(Listed entries Opens)

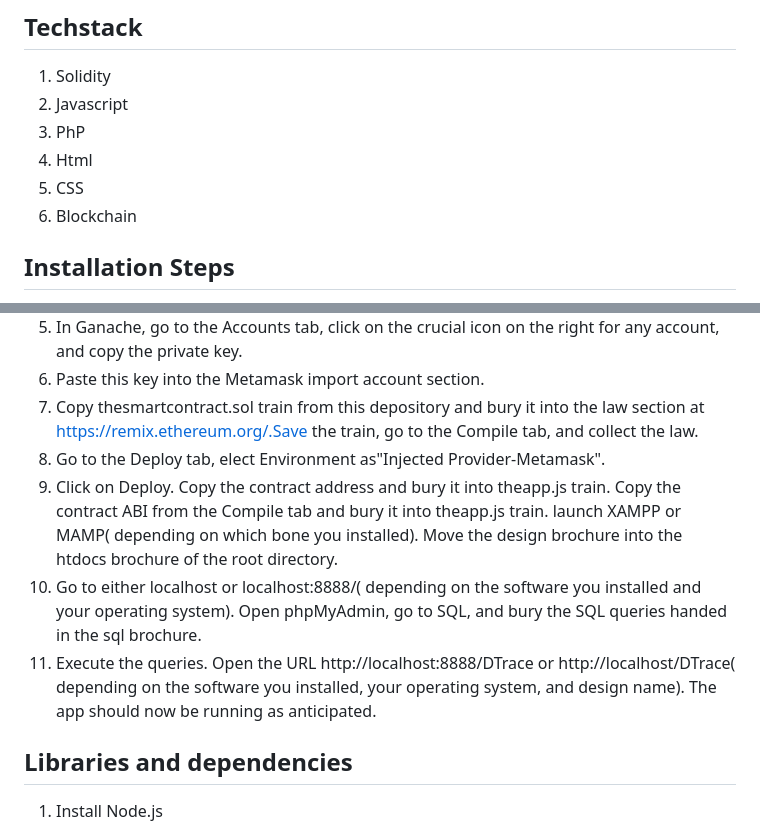
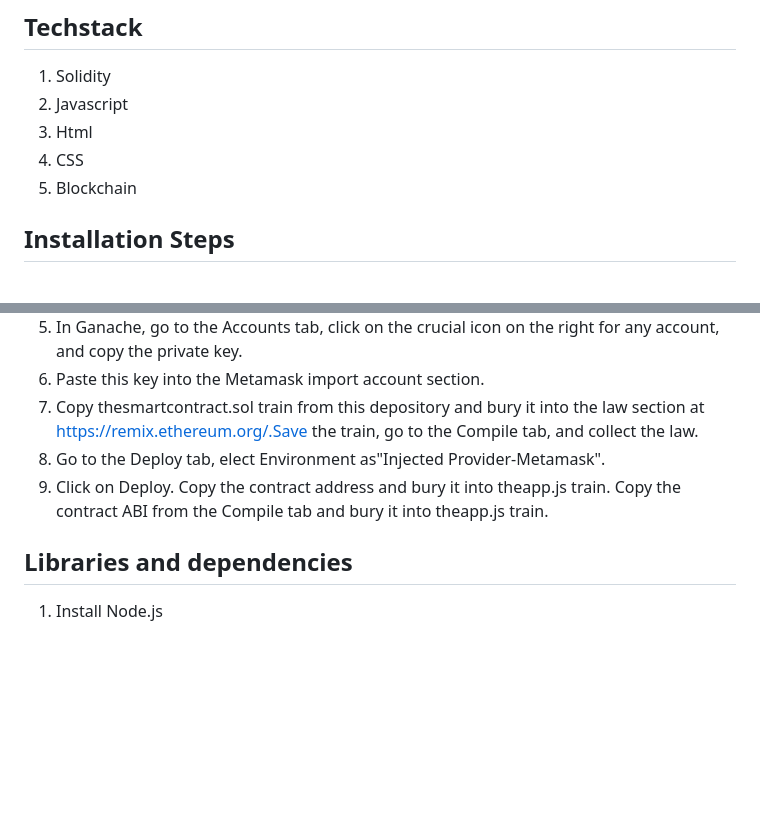
Before and after one commit to ATREAY/DT, a Markdown page: README.md, 2 parts joined by grey strips. GitHub-like rendering; blank space fills up the shorter version.

```diff
--- a/README.md
+++ b/README.md
@@ -12,10 +12,9 @@ In summary, a dual-use chemical tracking system that leverages supply chain data
 ## Techstack
 1. Solidity
 2. Javascript
-3. PhP
-4. Html
-5. CSS
-6. Blockchain
+3. Html
+4. CSS
+5. Blockchain
 
 ## Installation Steps
 
@@ -28,10 +27,7 @@ Download and install Google Chrome.<br>
 6. Paste this key into the Metamask import account section.<br>
 7. Copy thesmartcontract.sol  train from this depository and  bury it into the  law section at https://remix.ethereum.org/.Save the  train, go to the Compile tab, and  collect the law.<br>
 8. Go to the Deploy tab,  elect Environment as"Injected Provider-Metamask".<br>
-9. Click on Deploy. Copy the contract address and  bury it into theapp.js  train.  Copy the contract ABI from the Compile tab and  bury it into theapp.js  train.  launch XAMPP or MAMP( depending on which bone you installed).  Move the  design  brochure into the htdocs  brochure of the root directory.<br>
-10. Go to either localhost or localhost:8888/( depending on the software you installed and your operating system).
-Open phpMyAdmin, go to SQL, and  bury the SQL queries  handed in the sql  brochure.<br>
-11. Execute the queries.  Open the URL http://localhost:8888/DTrace or http://localhost/DTrace( depending on the software you installed, your operating system, and  design name).  The app should now be running as anticipated.<br>
+9. Click on Deploy. Copy the contract address and  bury it into theapp.js  train.  Copy the contract ABI from the Compile tab and  bury it into theapp.js  train.
 
 ## Libraries and dependencies
 
```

(Listed entries Closes)

# Task instructions
A verbatim copy of the entries, stripped of pictures, should be produced.

# Solution for this task
Before and after one commit to ATREAY/DT, a Markdown page: README.md, 2 parts joined by grey strips. GitHub-like rendering; blank space fills up the shorter version.

```diff
--- a/README.md
+++ b/README.md
@@ -12,10 +12,9 @@ In summary, a dual-use chemical tracking system that leverages supply chain data
 ## Techstack
 1. Solidity
 2. Javascript
-3. PhP
-4. Html
-5. CSS
-6. Blockchain
+3. Html
+4. CSS
+5. Blockchain
 
 ## Installation Steps
 
@@ -28,10 +27,7 @@ Download and install Google Chrome.<br>
 6. Paste this key into the Metamask import account section.<br>
 7. Copy thesmartcontract.sol  train from this depository and  bury it into the  law section at https://remix.ethereum.org/.Save the  train, go to the Compile tab, and  collect the law.<br>
 8. Go to the Deploy tab,  elect Environment as"Injected Provider-Metamask".<br>
-9. Click on Deploy. Copy the contract address and  bury it into theapp.js  train.  Copy the contract ABI from the Compile tab and  bury it into theapp.js  train.  launch XAMPP or MAMP( depending on which bone you installed).  Move the  design  brochure into the htdocs  brochure of the root directory.<br>
-10. Go to either localhost or localhost:8888/( depending on the software you installed and your operating system).
-Open phpMyAdmin, go to SQL, and  bury the SQL queries  handed in the sql  brochure.<br>
-11. Execute the queries.  Open the URL http://localhost:8888/DTrace or http://localhost/DTrace( depending on the software you installed, your operating system, and  design name).  The app should now be running as anticipated.<br>
+9. Click on Deploy. Copy the contract address and  bury it into theapp.js  train.  Copy the contract ABI from the Compile tab and  bury it into theapp.js  train.
 
 ## Libraries and dependencies
 
```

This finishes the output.